→ **Stored entries**
=-=-=

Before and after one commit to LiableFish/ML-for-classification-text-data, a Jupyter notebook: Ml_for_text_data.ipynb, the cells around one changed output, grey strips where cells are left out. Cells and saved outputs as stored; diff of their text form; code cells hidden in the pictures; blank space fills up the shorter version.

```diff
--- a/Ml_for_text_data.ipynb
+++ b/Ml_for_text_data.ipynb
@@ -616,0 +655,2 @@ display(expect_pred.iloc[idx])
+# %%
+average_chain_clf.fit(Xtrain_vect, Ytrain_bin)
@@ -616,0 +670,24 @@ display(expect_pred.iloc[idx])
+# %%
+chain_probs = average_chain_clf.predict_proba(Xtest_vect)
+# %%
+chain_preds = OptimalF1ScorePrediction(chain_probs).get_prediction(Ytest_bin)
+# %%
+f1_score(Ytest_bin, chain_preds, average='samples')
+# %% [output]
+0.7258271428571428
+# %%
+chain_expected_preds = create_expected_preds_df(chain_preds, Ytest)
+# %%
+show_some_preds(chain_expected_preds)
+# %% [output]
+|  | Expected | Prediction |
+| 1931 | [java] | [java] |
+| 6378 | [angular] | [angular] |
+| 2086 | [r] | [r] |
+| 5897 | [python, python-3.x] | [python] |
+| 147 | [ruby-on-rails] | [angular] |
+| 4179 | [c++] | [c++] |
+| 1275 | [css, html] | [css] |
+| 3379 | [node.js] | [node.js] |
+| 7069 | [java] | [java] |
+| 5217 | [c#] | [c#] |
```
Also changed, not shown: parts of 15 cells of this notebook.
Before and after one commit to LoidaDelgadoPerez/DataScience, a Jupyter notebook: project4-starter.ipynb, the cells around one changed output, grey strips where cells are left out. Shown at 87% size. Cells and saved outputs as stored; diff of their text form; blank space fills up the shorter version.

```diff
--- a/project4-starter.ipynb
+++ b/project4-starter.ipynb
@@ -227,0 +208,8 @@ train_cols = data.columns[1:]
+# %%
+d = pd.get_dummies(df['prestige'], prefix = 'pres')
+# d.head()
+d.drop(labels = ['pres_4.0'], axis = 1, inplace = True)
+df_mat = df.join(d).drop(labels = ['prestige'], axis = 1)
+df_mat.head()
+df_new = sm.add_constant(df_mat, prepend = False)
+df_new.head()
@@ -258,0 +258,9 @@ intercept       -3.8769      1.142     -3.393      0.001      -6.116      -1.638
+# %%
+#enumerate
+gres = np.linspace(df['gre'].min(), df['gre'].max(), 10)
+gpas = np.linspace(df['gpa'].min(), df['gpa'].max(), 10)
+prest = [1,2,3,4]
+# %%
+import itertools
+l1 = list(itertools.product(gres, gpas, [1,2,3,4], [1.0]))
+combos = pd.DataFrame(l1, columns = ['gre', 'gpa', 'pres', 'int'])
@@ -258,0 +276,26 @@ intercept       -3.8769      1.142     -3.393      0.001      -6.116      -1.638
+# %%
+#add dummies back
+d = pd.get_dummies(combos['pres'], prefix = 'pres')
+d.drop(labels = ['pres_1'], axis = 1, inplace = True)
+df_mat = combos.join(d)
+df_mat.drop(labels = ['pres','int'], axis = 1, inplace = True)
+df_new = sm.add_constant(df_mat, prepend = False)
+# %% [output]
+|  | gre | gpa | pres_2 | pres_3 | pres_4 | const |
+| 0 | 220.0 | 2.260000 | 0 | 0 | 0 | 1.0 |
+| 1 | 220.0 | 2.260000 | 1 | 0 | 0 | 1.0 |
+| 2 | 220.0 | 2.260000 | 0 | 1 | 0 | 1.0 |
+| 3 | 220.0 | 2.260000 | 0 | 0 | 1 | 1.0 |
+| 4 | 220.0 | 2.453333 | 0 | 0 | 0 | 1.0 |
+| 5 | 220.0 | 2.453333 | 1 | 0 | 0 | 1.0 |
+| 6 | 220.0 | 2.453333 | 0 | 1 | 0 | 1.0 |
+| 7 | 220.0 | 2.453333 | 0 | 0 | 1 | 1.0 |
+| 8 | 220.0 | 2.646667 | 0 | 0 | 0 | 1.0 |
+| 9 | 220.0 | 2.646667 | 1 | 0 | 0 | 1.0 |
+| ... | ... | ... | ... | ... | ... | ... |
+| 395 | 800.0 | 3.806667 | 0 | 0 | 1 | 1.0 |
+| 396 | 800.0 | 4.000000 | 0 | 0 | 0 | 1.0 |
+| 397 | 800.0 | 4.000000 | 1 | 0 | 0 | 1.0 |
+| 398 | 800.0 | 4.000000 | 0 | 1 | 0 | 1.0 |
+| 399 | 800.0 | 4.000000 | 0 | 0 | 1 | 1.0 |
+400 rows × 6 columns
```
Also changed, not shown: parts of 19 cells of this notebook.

=-=-=

The answer must consist of each line from the entries that contains the string "ipynb".

→ **Output of the exercise**
Before and after one commit to LiableFish/ML-for-classification-text-data, a Jupyter notebook: Ml_for_text_data.ipynb, the cells around one changed output, grey strips where cells are left out. Cells and saved outputs as stored; diff of their text form; code cells hidden in the pictures; blank space fills up the shorter version.
--- a/Ml_for_text_data.ipynb
+++ b/Ml_for_text_data.ipynb
Before and after one commit to LoidaDelgadoPerez/DataScience, a Jupyter notebook: project4-starter.ipynb, the cells around one changed output, grey strips where cells are left out. Shown at 87% size. Cells and saved outputs as stored; diff of their text form; blank space fills up the shorter version.
--- a/project4-starter.ipynb
+++ b/project4-starter.ipynb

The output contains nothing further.